How about English and Literature? I don't think I actually finished reading any of the novels I had to do an exam on.

However, ask me just about anything about the majority of popular sports and I'll chew your ear off for a week. The ironic thing is, I didn't learn sport history at school.

I went through what is considered an upper class private school. My parents forked out 12 grand a year back in the late '90s and early 2000s in order to give me one of the best educations you could get in this state.

I passed everything but the problem is, I feel like I left uneducated. Google and Wikipedia are my best friends when I hear names like Plato or Aristotle. Or when I hear about the Battle of Hastings. When my brother in law talks philosophy to me and explains situations where you can apply the Genetic Fallacy, I'm like a fish out of water.

I don't know about everyone else, but the older I get, the more I question why we exist. What is our purpose? Who are we? Where have we come from? Who are our forefathers? What did they achieve? 

I regret not learning at school the history of humanity. Rather than studying random periods in history for ten weeks at a time, I believe it would have been more beneficial to be taught how humanity flourished and floundered through the ancient times, how it evolved through to the medieval times and the renaissance period and gradually on to modern times. I would have then had a greater understanding of how humans acted back in those days and what we have, or should have, learnt from prior generations. 


It would have been good to understand, on a basic level, Einstein's theory of relativity, how Edison invented the light bulb or what Plato and Aristotle agreed and disagreed on in terms of basic philosophy.

I never learnt how to structure arguments or how to think and reason with logic. Basically, I don't feel like I received a rounded education.


These days we have teachers who are too scared to mark a test 4 out of 10 because it might hurt the student's self esteem. Don't worry about how their self esteem will be when they are adults and can't perform simple tasks because they never learnt the lesson as youngsters.

Johanna O'Farrell is an English and history teacher at a renowned private school in Melbourne. She recently wrote an article in The Age regarding the problems she sees with education standards. Specifically regarding teachers not actually marking students based on their learning:

"Student teachers in primary schools have been told they can't correct a child's spelling, but instead must identify and congratulate the student on all the letters they got right."
So if they got 2 out of 10 right, they're made to feel like superstars. It's a lax attitude to teaching and hinders rather than helps the student in the long run.

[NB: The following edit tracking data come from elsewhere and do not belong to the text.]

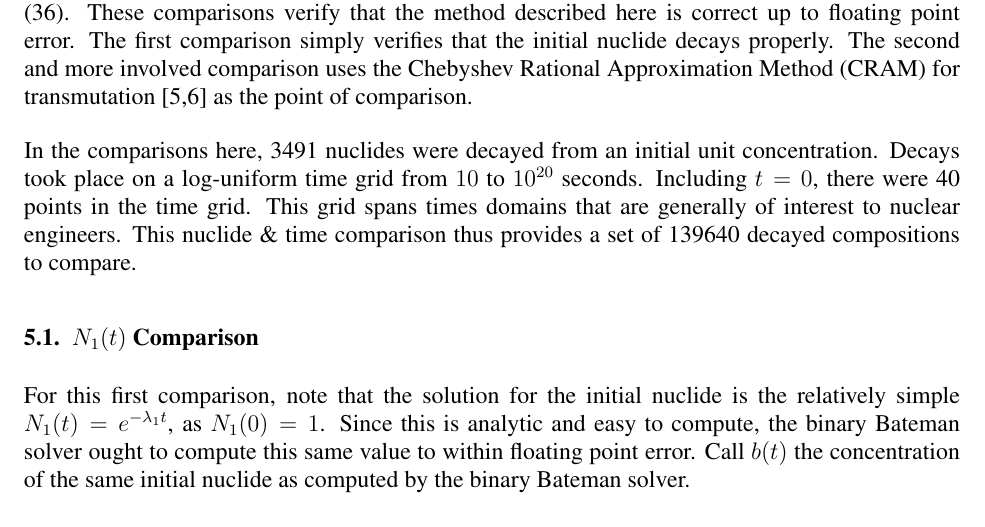
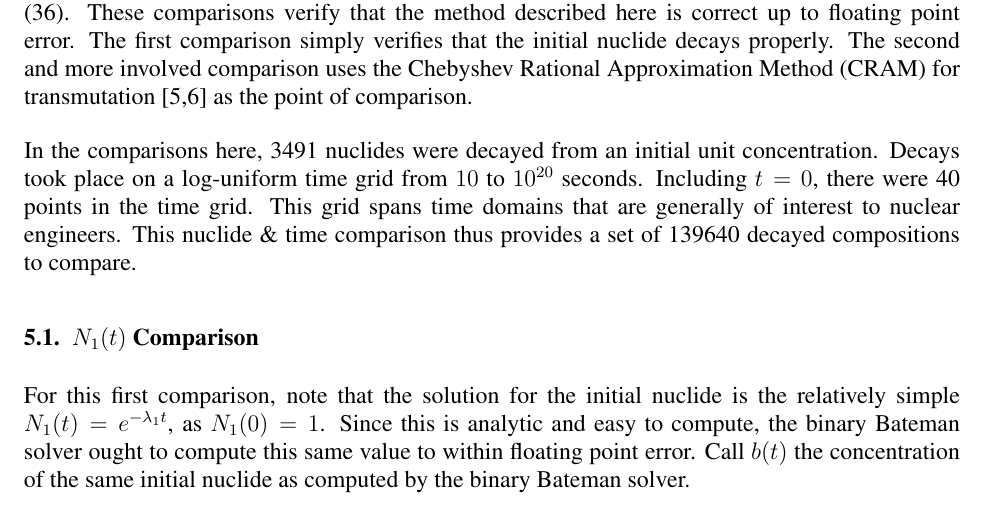
Before and after one commit to ergs/physor2018-bateman, a LaTeX document (physor2018-scopatz.tex): part of page 8 of 12, cut so that both start at the same text. Compiled offline with pdfLaTeX.

Commit message:
Fix a grammar issue

```diff
--- a/physor2018-scopatz.tex
+++ b/physor2018-scopatz.tex
@@ -452,7 +452,7 @@ of comparison.
 In the comparisons here, 3491 nuclides were decayed from an initial unit
 concentration. Decays took place on a log-uniform time grid from $10$ to $10^{20}$
 seconds. Including $t=0$, there were 40 points in the time grid. This grid
-spans times domains that are generally of interest to nuclear
+spans time domains that are generally of interest to nuclear
 engineers. This nuclide \& time comparison thus provides a set of 139640
 decayed compositions to compare.
 
```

My sister is currently in year 7. She told me the other day that her teacher handed out a cheat sheet with basic times tables on it so her fellow classmates could get through their maths test. I remember my whole grade 2 class lining up in two lines while the teacher yelled out random times tables to the two in the front of their respective lines to see who could answer the quickest. You felt like a dill if you constantly got the answer out slower than your opponent. Hardly anyone struggled to actually provide the answer.

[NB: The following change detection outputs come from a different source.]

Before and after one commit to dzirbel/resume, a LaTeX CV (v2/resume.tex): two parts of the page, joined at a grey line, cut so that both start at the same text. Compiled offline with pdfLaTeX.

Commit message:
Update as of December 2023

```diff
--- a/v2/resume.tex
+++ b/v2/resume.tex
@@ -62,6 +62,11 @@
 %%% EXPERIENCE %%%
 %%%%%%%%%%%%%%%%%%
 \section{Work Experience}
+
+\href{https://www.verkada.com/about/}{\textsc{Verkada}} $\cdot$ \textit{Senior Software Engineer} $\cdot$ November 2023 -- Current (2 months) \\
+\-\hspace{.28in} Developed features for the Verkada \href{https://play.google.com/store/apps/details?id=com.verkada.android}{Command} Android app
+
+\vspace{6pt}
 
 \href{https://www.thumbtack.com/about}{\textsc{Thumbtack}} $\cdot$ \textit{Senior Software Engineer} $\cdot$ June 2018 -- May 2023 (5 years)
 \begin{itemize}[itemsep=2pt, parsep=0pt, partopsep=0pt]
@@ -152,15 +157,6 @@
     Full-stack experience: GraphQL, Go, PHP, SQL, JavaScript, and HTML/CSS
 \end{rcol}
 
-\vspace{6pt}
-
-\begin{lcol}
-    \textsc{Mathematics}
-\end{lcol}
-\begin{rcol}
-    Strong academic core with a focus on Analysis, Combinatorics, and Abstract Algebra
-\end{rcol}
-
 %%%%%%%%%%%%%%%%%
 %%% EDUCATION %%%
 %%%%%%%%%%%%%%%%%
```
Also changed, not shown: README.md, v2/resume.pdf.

In this generation we have teachers who let their students choose their own lessons. Albion North Maths Specialist teacher Michael Nicolaides allows his students to choose their own curriculum. As he says:

"I believe that it should come from the students, let them have a say. What are they struggling with?"
I'd suggest they are struggling to learn anything if you're not teaching them the basics.

"Hi Sir, I'm struggling with my times tables in year 7."

"No worries. Here's a cheat sheet. Anything else you're struggling with?"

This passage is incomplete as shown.